Written By: Audacia Ray
May 4, 2009

 

This is the second in a three part series about child marriage, based on a speech given by Chelsea Ricker. To learn more about the new International Protecting Girls by Preventing Child Marriage Act (H.R. 2103), introduced in the House on April 27th, click here. Read the first installment of this series here.

So why does child marriage happen?
As always, the answer isn’t that simple. Having said that, though, I want you to keep one idea in mind as we’re going through these – In most of the world, girls are not valued. In most of the world, societies and families treat girls and boys unequally. Gender-based discrimination starts in childhood and continues throughout a lifetime.

So keep that in your head, and let’s talk about some of the reasons families force their daughters to marry young:

Poverty: simply put, in many of the countries where child marriage is prevalent, families can’t afford to keep as many children as they have. If a family can’t afford food, do you think that they can afford condoms, or birth control, or medical care? Child marriage is most common in the world’s poorest countries, and even within those countries in the poorest households. And, keeping in mind the worldwide failure to value girls, if one kid has to go, do you think it’s going to be the son or the daughter? The son is not only more valued, but will also bring in more money for the family.

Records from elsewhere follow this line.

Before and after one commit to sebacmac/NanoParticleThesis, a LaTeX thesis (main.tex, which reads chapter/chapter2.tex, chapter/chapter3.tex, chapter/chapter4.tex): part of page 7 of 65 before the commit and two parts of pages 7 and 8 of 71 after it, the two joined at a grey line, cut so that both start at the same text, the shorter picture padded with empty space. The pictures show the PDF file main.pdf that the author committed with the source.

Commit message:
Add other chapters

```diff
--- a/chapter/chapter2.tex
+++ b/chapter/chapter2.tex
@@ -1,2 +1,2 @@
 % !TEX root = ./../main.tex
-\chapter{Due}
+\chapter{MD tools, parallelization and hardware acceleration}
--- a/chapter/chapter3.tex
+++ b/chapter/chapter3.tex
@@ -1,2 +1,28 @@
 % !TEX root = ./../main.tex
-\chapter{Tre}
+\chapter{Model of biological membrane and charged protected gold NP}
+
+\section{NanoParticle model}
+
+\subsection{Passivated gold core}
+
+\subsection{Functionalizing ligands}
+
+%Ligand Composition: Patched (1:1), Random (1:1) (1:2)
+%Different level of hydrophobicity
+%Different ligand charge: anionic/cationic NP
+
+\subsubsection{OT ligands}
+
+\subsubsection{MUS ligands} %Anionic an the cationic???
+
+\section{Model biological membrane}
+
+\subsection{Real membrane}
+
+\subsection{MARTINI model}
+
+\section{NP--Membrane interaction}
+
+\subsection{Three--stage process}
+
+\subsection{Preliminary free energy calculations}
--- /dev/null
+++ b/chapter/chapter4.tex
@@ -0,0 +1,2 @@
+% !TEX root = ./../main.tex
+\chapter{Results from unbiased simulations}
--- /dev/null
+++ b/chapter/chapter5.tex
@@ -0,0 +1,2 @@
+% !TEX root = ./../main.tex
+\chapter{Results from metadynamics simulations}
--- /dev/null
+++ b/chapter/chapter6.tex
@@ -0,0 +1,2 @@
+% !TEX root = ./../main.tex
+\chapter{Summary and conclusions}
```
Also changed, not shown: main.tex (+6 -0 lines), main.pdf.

Poverty is also an issue when you’re dealing with social systems that still have dowrys. (Even if there’s no bride price, the family will see the girl as an economic burden that can be removed by marrying her off – after marriage, the husband becomes responsible for feeding her, buying her clothes, and if she’s allowed to continue with school, paying for her school, but in many of the areas with a lot of child marriage, husbands have to pay a price to the family of the wife in order to marry her – an incentive for parents to marry off (and essentially sell) their daughters. The act of buying a wife has huge implications for the woman’s power in the relationship once she’s married – if your husband bought you from your father, how hard do you think it is to leave him? Do you think that a dad that would sell you in the first place will protect you from an abusive husband when he knows that if you get divorced, he’ll have to give back the money?

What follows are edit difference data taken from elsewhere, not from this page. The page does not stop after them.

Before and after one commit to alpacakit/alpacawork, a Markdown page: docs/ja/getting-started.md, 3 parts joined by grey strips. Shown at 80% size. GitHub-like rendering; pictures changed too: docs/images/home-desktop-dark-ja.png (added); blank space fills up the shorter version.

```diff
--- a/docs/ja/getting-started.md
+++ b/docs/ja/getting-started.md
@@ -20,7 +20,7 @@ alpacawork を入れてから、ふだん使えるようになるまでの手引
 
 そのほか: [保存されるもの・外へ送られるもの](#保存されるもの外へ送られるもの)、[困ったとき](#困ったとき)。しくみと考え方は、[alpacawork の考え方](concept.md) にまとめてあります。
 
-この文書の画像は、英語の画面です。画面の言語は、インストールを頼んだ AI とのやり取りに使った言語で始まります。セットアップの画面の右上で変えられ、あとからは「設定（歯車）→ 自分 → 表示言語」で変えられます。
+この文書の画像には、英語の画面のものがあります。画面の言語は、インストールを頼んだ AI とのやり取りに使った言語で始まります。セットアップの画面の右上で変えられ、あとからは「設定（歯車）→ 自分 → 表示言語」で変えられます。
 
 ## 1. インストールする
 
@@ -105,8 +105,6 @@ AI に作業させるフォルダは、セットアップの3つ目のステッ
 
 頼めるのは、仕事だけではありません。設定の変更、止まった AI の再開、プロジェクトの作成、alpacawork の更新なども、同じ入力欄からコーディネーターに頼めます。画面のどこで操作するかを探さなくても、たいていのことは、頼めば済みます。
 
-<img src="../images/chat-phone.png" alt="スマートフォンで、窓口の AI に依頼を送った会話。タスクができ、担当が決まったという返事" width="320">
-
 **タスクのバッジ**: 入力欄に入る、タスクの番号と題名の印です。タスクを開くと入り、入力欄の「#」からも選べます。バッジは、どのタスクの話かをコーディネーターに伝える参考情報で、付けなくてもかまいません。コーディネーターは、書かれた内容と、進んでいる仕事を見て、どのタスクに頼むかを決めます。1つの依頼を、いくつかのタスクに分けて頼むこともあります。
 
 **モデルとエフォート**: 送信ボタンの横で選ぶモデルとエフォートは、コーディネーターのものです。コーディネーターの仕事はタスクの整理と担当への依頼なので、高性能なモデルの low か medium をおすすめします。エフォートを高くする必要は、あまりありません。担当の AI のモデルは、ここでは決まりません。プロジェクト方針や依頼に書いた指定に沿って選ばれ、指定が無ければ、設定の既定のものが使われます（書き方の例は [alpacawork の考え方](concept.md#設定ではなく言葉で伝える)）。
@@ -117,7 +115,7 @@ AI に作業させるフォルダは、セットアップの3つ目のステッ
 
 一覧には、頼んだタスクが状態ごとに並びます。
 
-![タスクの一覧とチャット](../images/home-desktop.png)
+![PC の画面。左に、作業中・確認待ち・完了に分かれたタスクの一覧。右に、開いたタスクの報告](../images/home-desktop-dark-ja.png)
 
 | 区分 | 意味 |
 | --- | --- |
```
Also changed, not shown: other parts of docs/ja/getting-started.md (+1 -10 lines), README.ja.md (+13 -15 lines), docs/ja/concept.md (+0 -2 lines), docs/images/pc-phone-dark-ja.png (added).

And the bride price is higher if the girl’s a virgin. 16 of the top 20 countries for child marriage are also in the region of the world most affected by HIV. Besides the fact that traditionally, men value women’s virginity, how much more emphasis do you think you get when the whole culture is looking for a get-out-of-AIDS-free card? Plus there’s all this social pressure on parents to make sure that their girls are married before they start having sex.

Social pressures like this are really only countered by education. Which is why we can also see that the countries with the highest rates of child marriage have the lowest rates of educational opportunities, especially for girls. Education not only gives girls better job prospects – it can give them the skills to negotiate if and when they get married, and to who, as well as if and when to have a child. Education can help a girl talk to her parents, and convince them to let her make her own choices.

Chelsea Ricker is the Africa Program Assistant at the International Women’s Health Coalition. Read her bio here.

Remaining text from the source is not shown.